According to a Discovery News article, researches modified a fingerless biker glove by adding 17 electrically sensitive patches over major muscle groups in the hand and lower arm.
The detected muscle movements are then wireless transmitted to a computer which make the data analysis of translating the different changes on the muscles into written words – if the program is trained to interpret them as text writing.
The current prototype setup manages a 63 percent accuracy by only five repetition/training sessions per letter.

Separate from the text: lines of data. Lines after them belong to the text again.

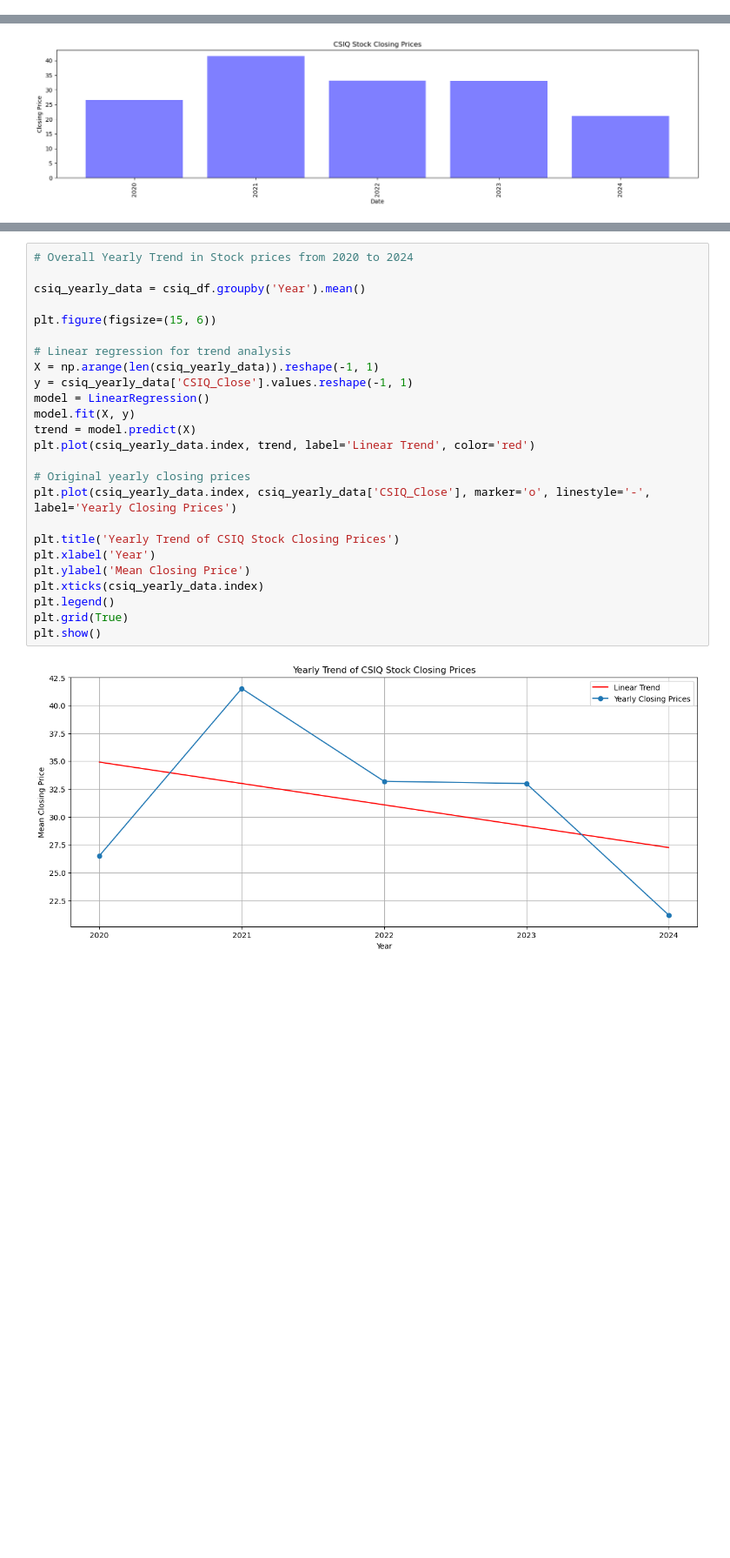
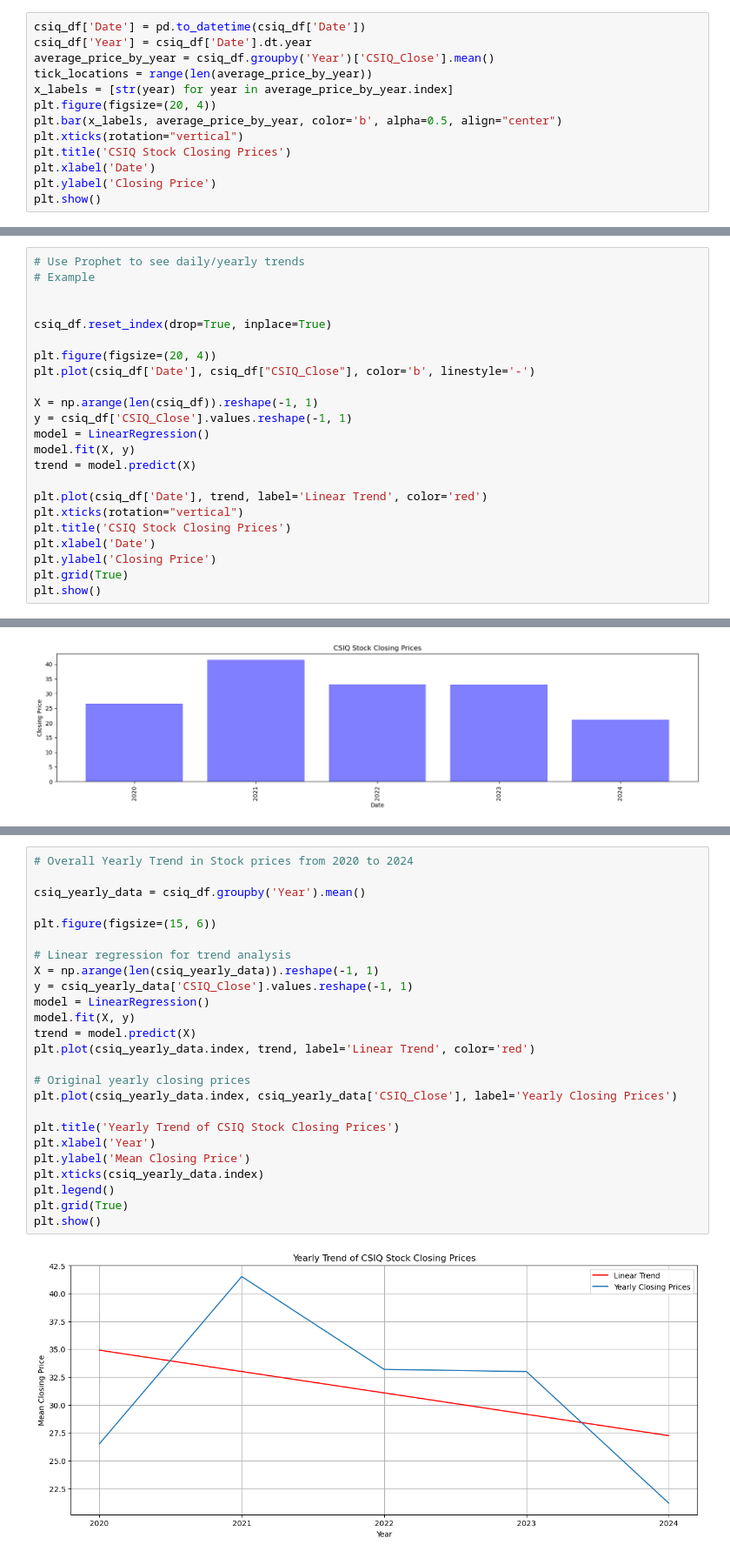
Before and after one commit to srhill12/Solar_stock_project, a Jupyter notebook: tatiana_work.ipynb, the cells around one changed output, grey strips where cells are left out. Shown at 87% size. Drawn from its saved outputs; the diff is of its cells as text; blank space fills up the shorter version.

```diff
--- a/tatiana_work.ipynb
+++ b/tatiana_work.ipynb
@@ -209,3 +160,16 @@ plt.ylabel('Closing Price')
 plt.show()
 # %% [output]
 [figure]
+# %%
+csiq_df['Date'] = pd.to_datetime(csiq_df['Date'])
+csiq_df['Year'] = csiq_df['Date'].dt.year
+average_price_by_year = csiq_df.groupby('Year')['CSIQ_Close'].mean()
+tick_locations = range(len(average_price_by_year))
+x_labels = [str(year) for year in average_price_by_year.index]
+plt.figure(figsize=(20, 4))
+plt.bar(x_labels, average_price_by_year, color='b', alpha=0.5, align="center")
+plt.xticks(rotation="vertical")
+plt.title('CSIQ Stock Closing Prices')
+plt.xlabel('Date')
+plt.ylabel('Closing Price')
+plt.show()
@@ -211,0 +178,23 @@ plt.show()
+# %%
+# Use Prophet to see daily/yearly trends
+# Example
+
+
+csiq_df.reset_index(drop=True, inplace=True)
+
+plt.figure(figsize=(20, 4))
+plt.plot(csiq_df['Date'], csiq_df["CSIQ_Close"], color='b', linestyle='-')
+
+X = np.arange(len(csiq_df)).reshape(-1, 1)
+y = csiq_df['CSIQ_Close'].values.reshape(-1, 1)
+model = LinearRegression()
+model.fit(X, y)
+trend = model.predict(X)
+
+plt.plot(csiq_df['Date'], trend, label='Linear Trend', color='red')
+plt.xticks(rotation="vertical")
+plt.title('CSIQ Stock Closing Prices')
+plt.xlabel('Date')
+plt.ylabel('Closing Price')
+plt.grid(True)
+plt.show()
@@ -274,27 +285,27 @@ plt.show()
 # %%
 # Overall Yearly Trend in Stock prices from 2020 to 2024
 
 csiq_yearly_data = csiq_df.groupby('Year').mean()
 
 plt.figure(figsize=(15, 6))
 
 # Linear regression for trend analysis
 X = np.arange(len(csiq_yearly_data)).reshape(-1, 1)
 y = csiq_yearly_data['CSIQ_Close'].values.reshape(-1, 1)
 model = LinearRegression()
 model.fit(X, y)
 trend = model.predict(X)
 plt.plot(csiq_yearly_data.index, trend, label='Linear Trend', color='red')
 
 # Original yearly closing prices
-plt.plot(csiq_yearly_data.index, csiq_yearly_data['CSIQ_Close'], marker='o', linestyle='-', label='Yearly Closing Prices')
+plt.plot(csiq_yearly_data.index, csiq_yearly_data['CSIQ_Close'], label='Yearly Closing Prices')
 
 plt.title('Yearly Trend of CSIQ Stock Closing Prices')
 plt.xlabel('Year')
 plt.ylabel('Mean Closing Price')
 plt.xticks(csiq_yearly_data.index)
 plt.legend()
 plt.grid(True)
 plt.show()
 # %% [output]
-[figure, old version]
+[figure, new version]
```
Also changed, not shown: parts of 19 cells of this notebook.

After 35 repetitions, the computers accuracy hit 97 percent.
A quite impressive result which I remember is similar to the early voice recognition programs for the computer market.
Michael Linderman, a neuroscientist and co-author of the article published in the journal Public Library of Science One (PLoS), creating a commercial glove using Bluetooth to write one-handed text messages wouldn’t be difficult.
The only concern he has is the estimated cost of such smart air writing glove which is in the area of $100.-
If this turns out this is too expensive for the texting community, there is the option to use this technology for the medical area to detect for example the early stages of the Parkinson diseases as handwriting consists of memory, knowledge, cognition and dexterity, a process that is very sensitive to the general state of the nervous system.